The data:
━━━━━━━━━━━━━━━━

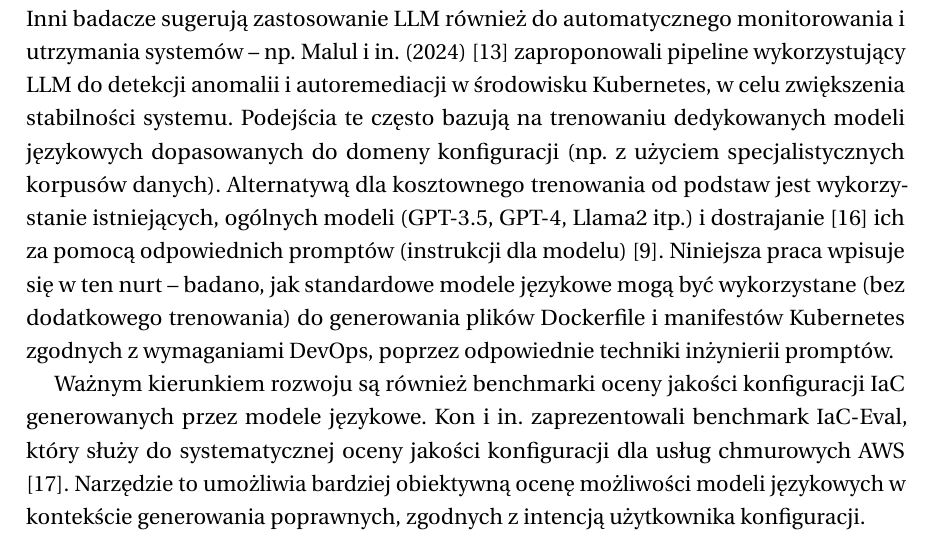
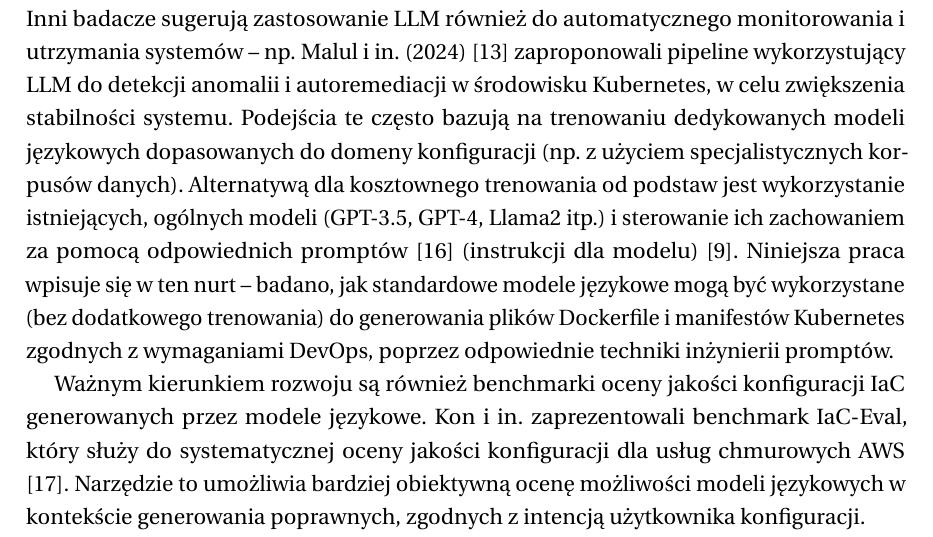
Before and after one commit to BartlomiejRasztabiga/masters-thesis, a LaTeX thesis (docs/main.tex, which reads docs/tex/2-przeglad-literatury.tex): part of page 13 of 82, cut so that both start at the same text. Compiled offline with pdfLaTeX.

Commit message:
fix(ch2): usunięcie mylącego terminu "dostrajanie" — zastąpienie "sterowaniem za pomocą promptów"
Co-Authored-By: Claude Sonnet 4.6 <noreply@anthropic.com>

```diff
--- a/docs/tex/2-przeglad-literatury.tex
+++ b/docs/tex/2-przeglad-literatury.tex
@@ -5,7 +5,7 @@
 
 Podejście Infrastructure as Code polega na zarządzaniu infrastrukturą IT poprzez definiowanie jej konfiguracji w postaci czytelnego dla maszyny kodu. Zapewnia to automatyzację, spójność środowisk, kontrolę wersji oraz skalowalność zarządzania infrastrukturą. Tworzenie i utrzymanie takiej infrastruktury bywa jednak wymagające, stąd coraz większe zainteresowanie automatyzacją tych zadań z użyciem AI. Duże modele językowe, trenowane na ogromnych zbiorach danych tekstowych i kodu, wykazały zdolność do generowania i rozumienia kodu, co czyni je obiecującym narzędziem do automatycznego tworzenia konfiguracji IaC. W ostatnich latach pojawiło się wiele prac badających zastosowanie LLM do różnych platform i języków IaC. Srivatsa i in. (2024) \cite{srivatsa_survey_2024} przedstawili przekrojowe spojrzenie na ten temat w swojej pracy przeglądowej, podkreślając, że automatyzacja IaC za pomocą LLM może zredukować nakład pracy ludzkiej i błędy, jeśli uda się odpowiednio ukierunkować model. W pracy tej omówiono również wyzwania stojące przed takimi rozwiązaniami oraz perspektywy dalszych badań.
 
-Aktualne badania integrujące LLM z narzędziami chmurowymi pokazują obiecujące rezultaty, choć są to dopiero początki. Lanciano i in. (2023) \cite{lanciano_analyzing_2023} zaproponowali wyspecjalizowany model analizujący pliki wdrożeniowe Kubernetes, aby wspomóc mniej doświadczonych użytkowników w projektowaniu konfiguracji i zapewnieniu ich jakości. Z kolei Xu i in. (2023) \cite{xu_cloudeval-yaml_2023} wprowadzili benchmark CloudEval-YAML do oceny zdolności LLM w generowaniu konfiguracji aplikacji cloud-native (w formacie YAML), udostępniając zestaw testów jednostkowych do weryfikacji poprawności wygenerowanych manifestów. Inni badacze sugerują zastosowanie LLM również do automatycznego monitorowania i utrzymania systemów – np. Malul i in. (2024) \cite{malul_genkubesec_2024} zaproponowali pipeline wykorzystujący LLM do detekcji anomalii i autoremediacji w środowisku Kubernetes, w celu zwiększenia stabilności systemu. Podejścia te często bazują na trenowaniu dedykowanych modeli językowych dopasowanych do domeny konfiguracji (np. z użyciem specjalistycznych korpusów danych). Alternatywą dla kosztownego trenowania od podstaw jest wykorzystanie istniejących, ogólnych modeli (GPT-3.5, GPT-4, Llama2 itp.) i dostrajanie \cite{liu_pre-train_2023} ich za pomocą odpowiednich promptów (instrukcji dla modelu) \cite{kratzke_dont_2024}. Niniejsza praca wpisuje się w ten nurt – badano, jak standardowe modele językowe mogą być wykorzystane (bez dodatkowego trenowania) do generowania plików Dockerfile i manifestów Kubernetes zgodnych z wymaganiami DevOps, poprzez odpowiednie techniki inżynierii promptów.
+Aktualne badania integrujące LLM z narzędziami chmurowymi pokazują obiecujące rezultaty, choć są to dopiero początki. Lanciano i in. (2023) \cite{lanciano_analyzing_2023} zaproponowali wyspecjalizowany model analizujący pliki wdrożeniowe Kubernetes, aby wspomóc mniej doświadczonych użytkowników w projektowaniu konfiguracji i zapewnieniu ich jakości. Z kolei Xu i in. (2023) \cite{xu_cloudeval-yaml_2023} wprowadzili benchmark CloudEval-YAML do oceny zdolności LLM w generowaniu konfiguracji aplikacji cloud-native (w formacie YAML), udostępniając zestaw testów jednostkowych do weryfikacji poprawności wygenerowanych manifestów. Inni badacze sugerują zastosowanie LLM również do automatycznego monitorowania i utrzymania systemów – np. Malul i in. (2024) \cite{malul_genkubesec_2024} zaproponowali pipeline wykorzystujący LLM do detekcji anomalii i autoremediacji w środowisku Kubernetes, w celu zwiększenia stabilności systemu. Podejścia te często bazują na trenowaniu dedykowanych modeli językowych dopasowanych do domeny konfiguracji (np. z użyciem specjalistycznych korpusów danych). Alternatywą dla kosztownego trenowania od podstaw jest wykorzystanie istniejących, ogólnych modeli (GPT-3.5, GPT-4, Llama2 itp.) i sterowanie ich zachowaniem za pomocą odpowiednich promptów \cite{liu_pre-train_2023} (instrukcji dla modelu) \cite{kratzke_dont_2024}. Niniejsza praca wpisuje się w ten nurt – badano, jak standardowe modele językowe mogą być wykorzystane (bez dodatkowego trenowania) do generowania plików Dockerfile i manifestów Kubernetes zgodnych z wymaganiami DevOps, poprzez odpowiednie techniki inżynierii promptów.
 
 Ważnym kierunkiem rozwoju są również benchmarki oceny jakości konfiguracji IaC generowanych przez modele językowe. Kon i in. zaprezentowali benchmark IaC-Eval, który służy do systematycznej oceny jakości konfiguracji dla usług chmurowych AWS \cite{kon_iac-eval_nodate}. Narzędzie to umożliwia bardziej obiektywną ocenę możliwości modeli językowych w kontekście generowania poprawnych, zgodnych z intencją użytkownika konfiguracji.
 
```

━━━━━━━━━━━━━━━━

What you should do:
Reproduce each line in the listing above that mentions the string "docs".

Solution for this task:
Before and after one commit to BartlomiejRasztabiga/masters-thesis, a LaTeX thesis (docs/main.tex, which reads docs/tex/2-przeglad-literatury.tex): part of page 13 of 82, cut so that both start at the same text. Compiled offline with pdfLaTeX.
--- a/docs/tex/2-przeglad-literatury.tex
+++ b/docs/tex/2-przeglad-literatury.tex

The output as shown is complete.